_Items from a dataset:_
=== Section Start ===
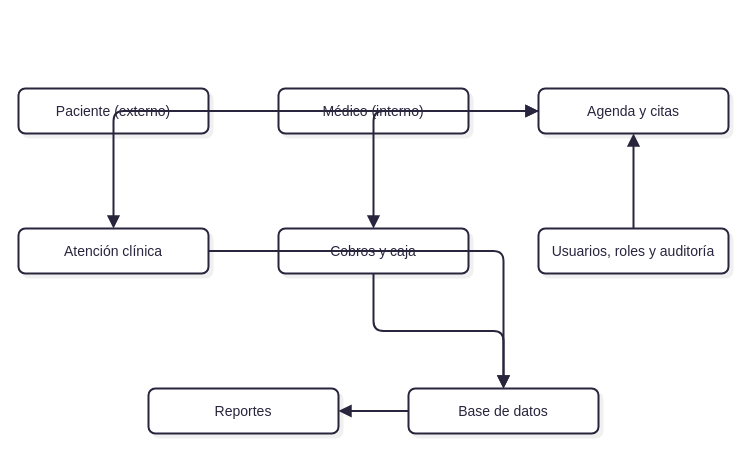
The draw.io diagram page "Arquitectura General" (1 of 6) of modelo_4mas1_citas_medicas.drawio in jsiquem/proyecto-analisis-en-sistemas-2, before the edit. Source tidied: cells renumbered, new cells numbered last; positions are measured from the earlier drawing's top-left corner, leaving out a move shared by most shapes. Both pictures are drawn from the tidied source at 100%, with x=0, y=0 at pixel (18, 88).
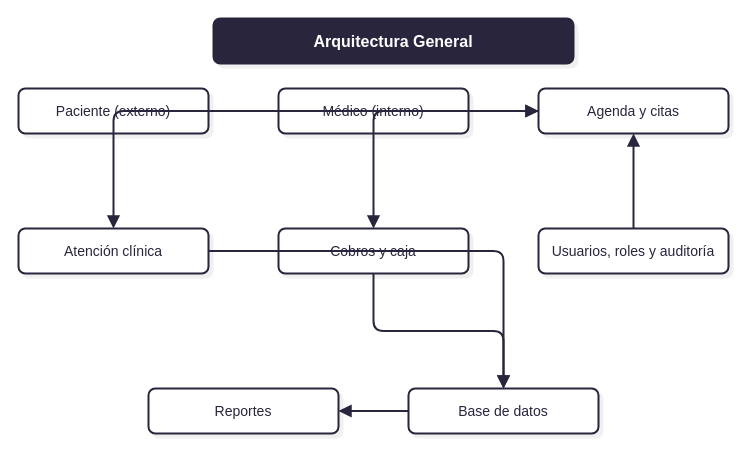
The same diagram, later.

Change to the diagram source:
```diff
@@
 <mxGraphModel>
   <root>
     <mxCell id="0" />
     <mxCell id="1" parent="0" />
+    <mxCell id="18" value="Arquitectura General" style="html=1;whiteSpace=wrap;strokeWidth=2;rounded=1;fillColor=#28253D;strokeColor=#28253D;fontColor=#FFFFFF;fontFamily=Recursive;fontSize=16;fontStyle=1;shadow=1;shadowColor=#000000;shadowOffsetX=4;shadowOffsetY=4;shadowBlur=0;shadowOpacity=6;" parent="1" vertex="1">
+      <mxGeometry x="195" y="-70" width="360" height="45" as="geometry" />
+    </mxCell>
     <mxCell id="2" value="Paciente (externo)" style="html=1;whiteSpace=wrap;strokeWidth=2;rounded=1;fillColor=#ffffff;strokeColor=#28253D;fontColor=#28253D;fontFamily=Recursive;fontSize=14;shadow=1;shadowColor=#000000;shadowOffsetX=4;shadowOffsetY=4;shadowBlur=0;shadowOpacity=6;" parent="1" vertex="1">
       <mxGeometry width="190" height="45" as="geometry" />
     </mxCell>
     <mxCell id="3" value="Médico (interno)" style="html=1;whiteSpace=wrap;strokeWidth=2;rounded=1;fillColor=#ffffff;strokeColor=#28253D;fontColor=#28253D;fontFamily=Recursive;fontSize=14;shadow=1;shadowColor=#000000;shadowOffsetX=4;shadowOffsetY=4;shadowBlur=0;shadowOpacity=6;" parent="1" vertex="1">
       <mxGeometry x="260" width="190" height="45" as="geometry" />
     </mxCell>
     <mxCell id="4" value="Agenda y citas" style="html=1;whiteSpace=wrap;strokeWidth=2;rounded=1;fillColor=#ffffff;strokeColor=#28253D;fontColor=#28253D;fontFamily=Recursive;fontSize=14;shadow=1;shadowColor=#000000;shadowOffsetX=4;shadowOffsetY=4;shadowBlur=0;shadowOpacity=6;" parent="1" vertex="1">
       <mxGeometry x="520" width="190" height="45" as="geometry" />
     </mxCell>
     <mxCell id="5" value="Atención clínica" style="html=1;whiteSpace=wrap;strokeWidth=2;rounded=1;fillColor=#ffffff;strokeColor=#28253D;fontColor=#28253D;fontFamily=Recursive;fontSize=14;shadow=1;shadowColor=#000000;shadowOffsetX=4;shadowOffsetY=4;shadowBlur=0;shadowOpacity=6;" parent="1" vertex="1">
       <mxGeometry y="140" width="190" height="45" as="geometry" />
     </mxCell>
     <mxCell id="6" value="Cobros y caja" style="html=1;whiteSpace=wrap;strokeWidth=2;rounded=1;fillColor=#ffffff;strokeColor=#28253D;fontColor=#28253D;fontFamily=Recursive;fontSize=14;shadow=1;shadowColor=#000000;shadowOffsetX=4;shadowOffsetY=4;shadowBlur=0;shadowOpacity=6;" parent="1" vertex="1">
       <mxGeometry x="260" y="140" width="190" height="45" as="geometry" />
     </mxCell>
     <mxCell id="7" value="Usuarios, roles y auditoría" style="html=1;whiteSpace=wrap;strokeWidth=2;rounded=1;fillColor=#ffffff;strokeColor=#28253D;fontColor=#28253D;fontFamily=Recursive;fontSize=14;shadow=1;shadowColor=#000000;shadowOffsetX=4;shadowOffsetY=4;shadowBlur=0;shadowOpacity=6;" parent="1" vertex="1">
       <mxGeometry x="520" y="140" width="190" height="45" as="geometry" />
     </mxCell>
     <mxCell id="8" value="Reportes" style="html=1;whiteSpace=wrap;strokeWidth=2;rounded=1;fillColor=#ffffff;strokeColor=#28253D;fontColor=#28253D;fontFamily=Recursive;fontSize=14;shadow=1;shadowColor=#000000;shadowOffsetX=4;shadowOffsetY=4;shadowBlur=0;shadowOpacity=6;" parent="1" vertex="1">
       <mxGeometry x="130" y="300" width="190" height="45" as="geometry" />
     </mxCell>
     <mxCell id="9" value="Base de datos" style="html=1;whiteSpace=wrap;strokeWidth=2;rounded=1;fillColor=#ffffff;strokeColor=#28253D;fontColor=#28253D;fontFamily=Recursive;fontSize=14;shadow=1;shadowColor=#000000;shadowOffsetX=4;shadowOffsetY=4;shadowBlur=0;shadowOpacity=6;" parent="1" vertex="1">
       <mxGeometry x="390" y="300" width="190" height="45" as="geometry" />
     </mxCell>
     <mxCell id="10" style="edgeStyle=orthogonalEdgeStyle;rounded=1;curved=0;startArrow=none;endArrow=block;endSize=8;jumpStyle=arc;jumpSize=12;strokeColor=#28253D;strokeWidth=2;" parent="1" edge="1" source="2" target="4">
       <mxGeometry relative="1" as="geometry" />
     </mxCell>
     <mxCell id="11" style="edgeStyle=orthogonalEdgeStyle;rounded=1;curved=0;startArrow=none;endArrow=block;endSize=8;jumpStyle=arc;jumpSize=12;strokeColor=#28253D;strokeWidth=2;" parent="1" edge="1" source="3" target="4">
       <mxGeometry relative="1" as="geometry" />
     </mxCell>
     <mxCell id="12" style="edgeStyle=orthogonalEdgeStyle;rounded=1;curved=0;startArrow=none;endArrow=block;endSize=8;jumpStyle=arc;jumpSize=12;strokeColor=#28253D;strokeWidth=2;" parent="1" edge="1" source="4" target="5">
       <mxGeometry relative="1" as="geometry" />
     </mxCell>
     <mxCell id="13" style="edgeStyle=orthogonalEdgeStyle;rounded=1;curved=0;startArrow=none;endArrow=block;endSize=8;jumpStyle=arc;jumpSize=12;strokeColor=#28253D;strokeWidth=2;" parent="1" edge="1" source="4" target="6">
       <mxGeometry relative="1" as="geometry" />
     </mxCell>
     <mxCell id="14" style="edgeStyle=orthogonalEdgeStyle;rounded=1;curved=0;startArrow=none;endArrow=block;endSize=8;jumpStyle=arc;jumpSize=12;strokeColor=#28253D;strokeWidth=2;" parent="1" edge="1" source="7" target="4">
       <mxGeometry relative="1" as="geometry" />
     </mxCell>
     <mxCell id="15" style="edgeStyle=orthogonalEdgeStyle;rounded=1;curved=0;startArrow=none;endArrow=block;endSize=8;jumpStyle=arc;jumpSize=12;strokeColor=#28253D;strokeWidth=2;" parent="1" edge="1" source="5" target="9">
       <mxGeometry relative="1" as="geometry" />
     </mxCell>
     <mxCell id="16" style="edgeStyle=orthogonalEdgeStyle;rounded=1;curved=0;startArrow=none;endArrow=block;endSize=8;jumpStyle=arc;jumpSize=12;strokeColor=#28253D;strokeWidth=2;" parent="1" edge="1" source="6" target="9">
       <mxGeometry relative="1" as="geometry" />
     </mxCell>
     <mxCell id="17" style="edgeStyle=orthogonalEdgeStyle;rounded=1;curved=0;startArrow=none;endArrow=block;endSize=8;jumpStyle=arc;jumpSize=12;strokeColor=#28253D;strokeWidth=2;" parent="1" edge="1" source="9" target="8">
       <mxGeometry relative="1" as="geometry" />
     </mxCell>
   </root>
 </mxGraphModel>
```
=== Section End ===
_Task details:_ Should a record include a picture, drop the picture and write out the remainder exactly.

_Response area:_
The draw.io diagram page "Arquitectura General" (1 of 6) of modelo_4mas1_citas_medicas.drawio in jsiquem/proyecto-analisis-en-sistemas-2, before the edit. Source tidied: cells renumbered, new cells numbered last; positions are measured from the earlier drawing's top-left corner, leaving out a move shared by most shapes. Both pictures are drawn from the tidied source at 100%, with x=0, y=0 at pixel (18, 88).
The same diagram, later.

Change to the diagram source:
```diff
@@
 <mxGraphModel>
   <root>
     <mxCell id="0" />
     <mxCell id="1" parent="0" />
+    <mxCell id="18" value="Arquitectura General" style="html=1;whiteSpace=wrap;strokeWidth=2;rounded=1;fillColor=#28253D;strokeColor=#28253D;fontColor=#FFFFFF;fontFamily=Recursive;fontSize=16;fontStyle=1;shadow=1;shadowColor=#000000;shadowOffsetX=4;shadowOffsetY=4;shadowBlur=0;shadowOpacity=6;" parent="1" vertex="1">
+      <mxGeometry x="195" y="-70" width="360" height="45" as="geometry" />
+    </mxCell>
     <mxCell id="2" value="Paciente (externo)" style="html=1;whiteSpace=wrap;strokeWidth=2;rounded=1;fillColor=#ffffff;strokeColor=#28253D;fontColor=#28253D;fontFamily=Recursive;fontSize=14;shadow=1;shadowColor=#000000;shadowOffsetX=4;shadowOffsetY=4;shadowBlur=0;shadowOpacity=6;" parent="1" vertex="1">
       <mxGeometry width="190" height="45" as="geometry" />
     </mxCell>
     <mxCell id="3" value="Médico (interno)" style="html=1;whiteSpace=wrap;strokeWidth=2;rounded=1;fillColor=#ffffff;strokeColor=#28253D;fontColor=#28253D;fontFamily=Recursive;fontSize=14;shadow=1;shadowColor=#000000;shadowOffsetX=4;shadowOffsetY=4;shadowBlur=0;shadowOpacity=6;" parent="1" vertex="1">
       <mxGeometry x="260" width="190" height="45" as="geometry" />
     </mxCell>
     <mxCell id="4" value="Agenda y citas" style="html=1;whiteSpace=wrap;strokeWidth=2;rounded=1;fillColor=#ffffff;strokeColor=#28253D;fontColor=#28253D;fontFamily=Recursive;fontSize=14;shadow=1;shadowColor=#000000;shadowOffsetX=4;shadowOffsetY=4;shadowBlur=0;shadowOpacity=6;" parent="1" vertex="1">
       <mxGeometry x="520" width="190" height="45" as="geometry" />
     </mxCell>
     <mxCell id="5" value="Atención clínica" style="html=1;whiteSpace=wrap;strokeWidth=2;rounded=1;fillColor=#ffffff;strokeColor=#28253D;fontColor=#28253D;fontFamily=Recursive;fontSize=14;shadow=1;shadowColor=#000000;shadowOffsetX=4;shadowOffsetY=4;shadowBlur=0;shadowOpacity=6;" parent="1" vertex="1">
       <mxGeometry y="140" width="190" height="45" as="geometry" />
     </mxCell>
     <mxCell id="6" value="Cobros y caja" style="html=1;whiteSpace=wrap;strokeWidth=2;rounded=1;fillColor=#ffffff;strokeColor=#28253D;fontColor=#28253D;fontFamily=Recursive;fontSize=14;shadow=1;shadowColor=#000000;shadowOffsetX=4;shadowOffsetY=4;shadowBlur=0;shadowOpacity=6;" parent="1" vertex="1">
       <mxGeometry x="260" y="140" width="190" height="45" as="geometry" />
     </mxCell>
     <mxCell id="7" value="Usuarios, roles y auditoría" style="html=1;whiteSpace=wrap;strokeWidth=2;rounded=1;fillColor=#ffffff;strokeColor=#28253D;fontColor=#28253D;fontFamily=Recursive;fontSize=14;shadow=1;shadowColor=#000000;shadowOffsetX=4;shadowOffsetY=4;shadowBlur=0;shadowOpacity=6;" parent="1" vertex="1">
       <mxGeometry x="520" y="140" width="190" height="45" as="geometry" />
     </mxCell>
     <mxCell id="8" value="Reportes" style="html=1;whiteSpace=wrap;strokeWidth=2;rounded=1;fillColor=#ffffff;strokeColor=#28253D;fontColor=#28253D;fontFamily=Recursive;fontSize=14;shadow=1;shadowColor=#000000;shadowOffsetX=4;shadowOffsetY=4;shadowBlur=0;shadowOpacity=6;" parent="1" vertex="1">
       <mxGeometry x="130" y="300" width="190" height="45" as="geometry" />
     </mxCell>
     <mxCell id="9" value="Base de datos" style="html=1;whiteSpace=wrap;strokeWidth=2;rounded=1;fillColor=#ffffff;strokeColor=#28253D;fontColor=#28253D;fontFamily=Recursive;fontSize=14;shadow=1;shadowColor=#000000;shadowOffsetX=4;shadowOffsetY=4;shadowBlur=0;shadowOpacity=6;" parent="1" vertex="1">
       <mxGeometry x="390" y="300" width="190" height="45" as="geometry" />
     </mxCell>
     <mxCell id="10" style="edgeStyle=orthogonalEdgeStyle;rounded=1;curved=0;startArrow=none;endArrow=block;endSize=8;jumpStyle=arc;jumpSize=12;strokeColor=#28253D;strokeWidth=2;" parent="1" edge="1" source="2" target="4">
       <mxGeometry relative="1" as="geometry" />
     </mxCell>
     <mxCell id="11" style="edgeStyle=orthogonalEdgeStyle;rounded=1;curved=0;startArrow=none;endArrow=block;endSize=8;jumpStyle=arc;jumpSize=12;strokeColor=#28253D;strokeWidth=2;" parent="1" edge="1" source="3" target="4">
       <mxGeometry relative="1" as="geometry" />
     </mxCell>
     <mxCell id="12" style="edgeStyle=orthogonalEdgeStyle;rounded=1;curved=0;startArrow=none;endArrow=block;endSize=8;jumpStyle=arc;jumpSize=12;strokeColor=#28253D;strokeWidth=2;" parent="1" edge="1" source="4" target="5">
       <mxGeometry relative="1" as="geometry" />
     </mxCell>
     <mxCell id="13" style="edgeStyle=orthogonalEdgeStyle;rounded=1;curved=0;startArrow=none;endArrow=block;endSize=8;jumpStyle=arc;jumpSize=12;strokeColor=#28253D;strokeWidth=2;" parent="1" edge="1" source="4" target="6">
       <mxGeometry relative="1" as="geometry" />
     </mxCell>
     <mxCell id="14" style="edgeStyle=orthogonalEdgeStyle;rounded=1;curved=0;startArrow=none;endArrow=block;endSize=8;jumpStyle=arc;jumpSize=12;strokeColor=#28253D;strokeWidth=2;" parent="1" edge="1" source="7" target="4">
       <mxGeometry relative="1" as="geometry" />
     </mxCell>
     <mxCell id="15" style="edgeStyle=orthogonalEdgeStyle;rounded=1;curved=0;startArrow=none;endArrow=block;endSize=8;jumpStyle=arc;jumpSize=12;strokeColor=#28253D;strokeWidth=2;" parent="1" edge="1" source="5" target="9">
       <mxGeometry relative="1" as="geometry" />
     </mxCell>
     <mxCell id="16" style="edgeStyle=orthogonalEdgeStyle;rounded=1;curved=0;startArrow=none;endArrow=block;endSize=8;jumpStyle=arc;jumpSize=12;strokeColor=#28253D;strokeWidth=2;" parent="1" edge="1" source="6" target="9">
       <mxGeometry relative="1" as="geometry" />
     </mxCell>
     <mxCell id="17" style="edgeStyle=orthogonalEdgeStyle;rounded=1;curved=0;startArrow=none;endArrow=block;endSize=8;jumpStyle=arc;jumpSize=12;strokeColor=#28253D;strokeWidth=2;" parent="1" edge="1" source="9" target="8">
       <mxGeometry relative="1" as="geometry" />
     </mxCell>
   </root>
 </mxGraphModel>
```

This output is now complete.